Hangin’ With Some Next Gen Biodiesel Scientists

During the National Biodiesel Board Conference (NBB) last week, I had the opportunity to hang out with some “Next Generation Scientists for Biodiesel“. There were 10 in attendance at this year’s conference and the two that I spent time with were Evan Le, a senior studying mechanical engineering at the University of Nevada and Lucas Ellis, in a graduate Biochemical Engineering program at Dartmouth and a co-chair of Next Generation Scientists for Biodiesel.

I asked Le how he became involved in biodiesel and he said that it was actually a lot of professors pushing him in that direction and a lot of minor biodiesel projects in the courses he took that got him on his way. Eventually, his senior design project was to design a biodiesel project and he chose to focus on algae. This is when he truly discovered there is a lot of potential in biodiesel and he wanted to be one of the scientists who helps unlock this potential.

Le has just begun in career as a biodiesel scientist. He is going to spend the next two years working at Sandia National Laboratory where he will continue working with algae. He wants to focus on research on how to scale up algal biofuels from pilot to commercial scale. Today, he says, it takes too much energy to produce algal biofuels so they are not commercially viable. From there, he plans on working towards in Ph.D. in biodiesel.

While Le is focusing on algal biofuels, Lucas Ellis is actually focusing on cellulosic biofuels in his graduate program at Dartmouth, but he too is very interested in algae. However, he doesn’t feel that cellulosic ethanol and biodiesel compete, but rather are two complementary technologies that both have roles in energy production. Ellis also feels that the skills he is developing researching cellulosic ethanol, are the same skills needed to research and develop advanced biodiesel.

Ellis also fell into biodiesel, per se, while in his undergraduate program and once he got the biodiesel bug, it stayed with him. So when he was given the opportunity to become involved with Next Generation Scientists for Biodiesel, he jumped at the chance. Although the organization is relatively young with 30 founding members, they have a declaration that has been signed by more than a 1,000 budding biodiesel scientists around the world dedicating their careers to researching and developing the next technologies for advanced biofuels.

While at the conference, the 10 next gen biodiesel scientists met with various biodiesel mentors during a luncheon where students and professionals alike shared their ideas and visions for the future of biodiesel.

You can listen to my full interview with Evan and Lucas here: Interview with Evan & Lucas

2011 National Biodiesel Conference Photo Album

4 thoughts on “Hangin’ With Some Next Gen Biodiesel Scientists

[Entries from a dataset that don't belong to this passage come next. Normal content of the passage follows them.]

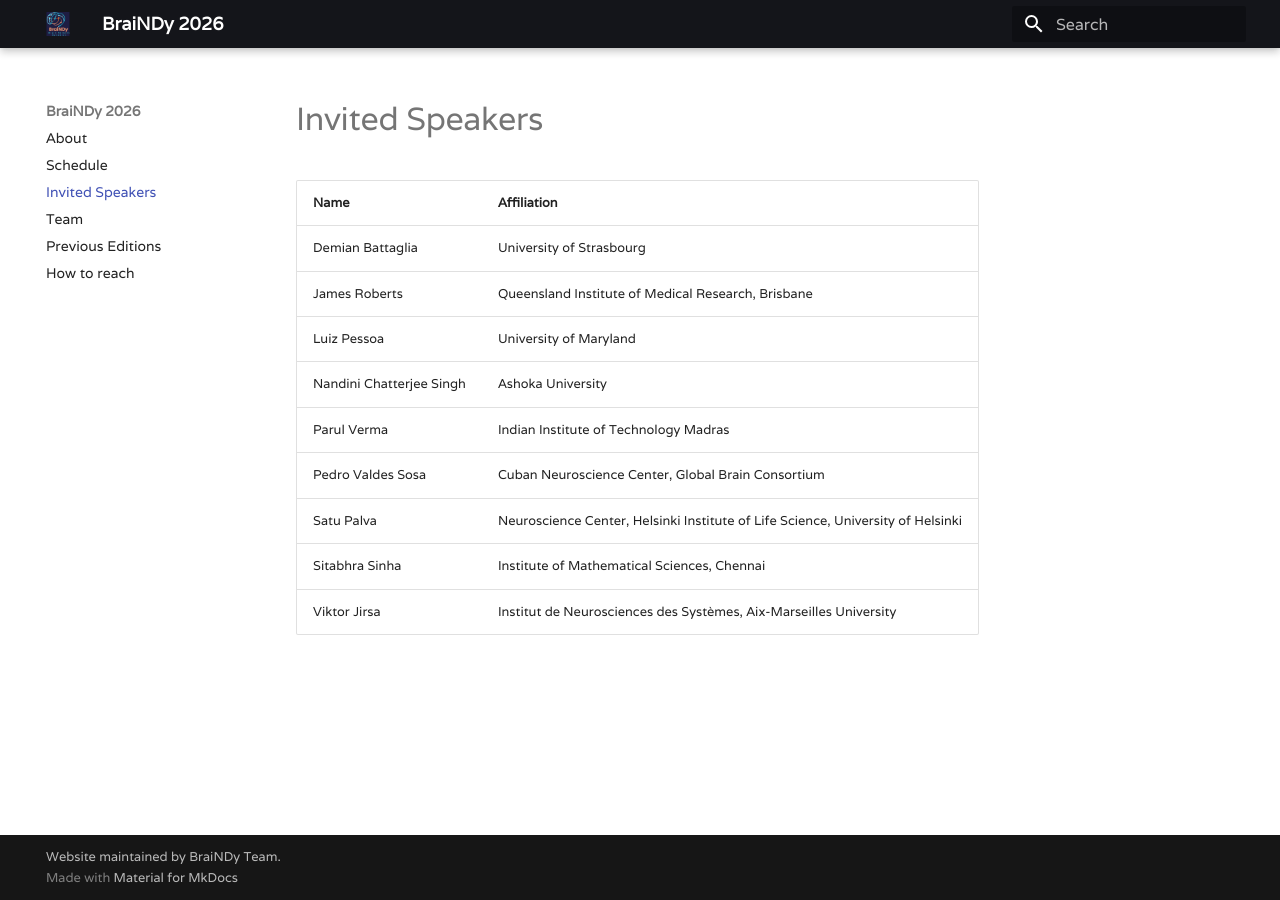
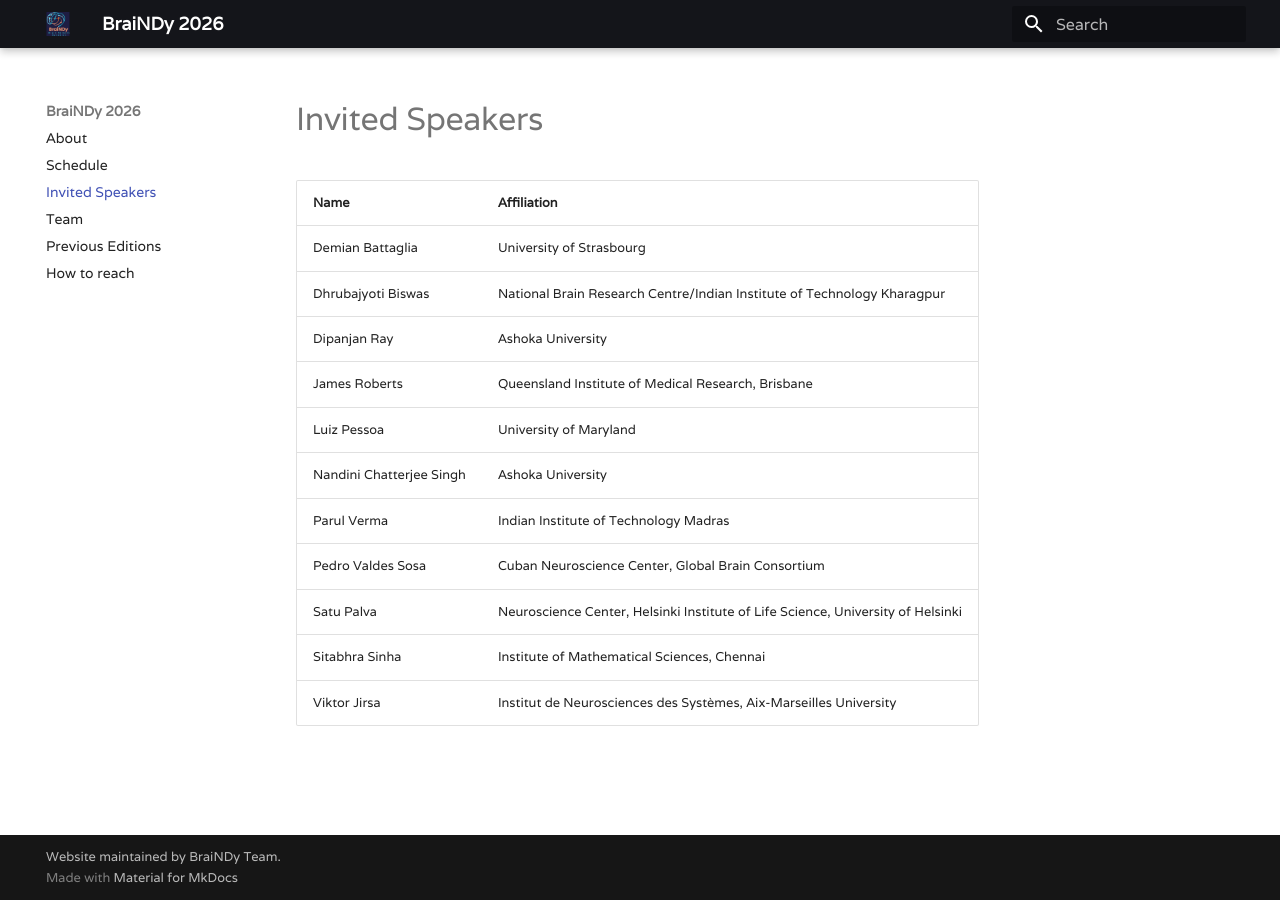
Before and after one commit to BraiNDyMeeting/v2026, an MkDocs documentation site: the page built from docs/speakers.md, in a window 1280 px wide. Built offline with MkDocs 1.6.1 and Material for MkDocs 9.7.7, drawn with Linux system fonts in a browser that asks for light colours.

Commit message:
Some changes to website

```diff
--- a/docs/speakers.md
+++ b/docs/speakers.md
@@ -4,6 +4,8 @@
 | Name                     | Affiliation                                                                               |
 | ------------------------ | ------------------------------------------------------------------------------------------|
 | Demian Battaglia         | University of Strasbourg                                                                  |
+| Dhrubajyoti Biswas       | National Brain Research Centre/Indian Institute of Technology Kharagpur                   |
+| Dipanjan Ray             | Ashoka University                                                                         |
 | James Roberts            | Queensland Institute of Medical Research, Brisbane                                        |
 | Luiz Pessoa              | University of Maryland                                                                    |
 | Nandini Chatterjee Singh | Ashoka University                                                                         |
```
Also changed, not shown: site/search/search_index.json, site/sitemap.xml, site/speakers/index.html, 2 other files.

  1. I was felt that the enthusiastic supporting of next gen diodiesel from the post but I have to mention the fact the land for algae cutivation and the cost for preparing oil from biomass are much much more greater than the ability we have now. I think it at least will span 2 centries. Anyway, I also agree with the opinion of preparing biofuel from both lipid and carbohydrate as we have no good idea to treat remainning part of biomass after prparing diesel and ethanol which would be more than the part of bio-buel we hope to get. You should notice: 30 million ton cabon dioxide is emmited per year and 1.8 ton CO2 can be converted and formed 1 ton biomass, so the key point is how to use the huge part of biomass other than fuel. Either landfill or feeding animal or people would be hard to be realized as their huge amount.

  2. Algae is renewable, does not affect the food channel aand consumes CO2. According to algae researchers most algae hurdles have been aaddressed. It is now engineering and scale-up. Farmers now have an opportunity to make 10x growing algae for fuel and co-products than any other terrestrial crop.
    To learn about the fast-track commercialization of the algae production industry you may want to contact the National Algae Association.

  3. Pingback: Iowa State to Run Buses on Waste Grease - Domestic Fuel

  4. Pingback: Big Green Bus Rolls Across the U.S. - Domestic Fuel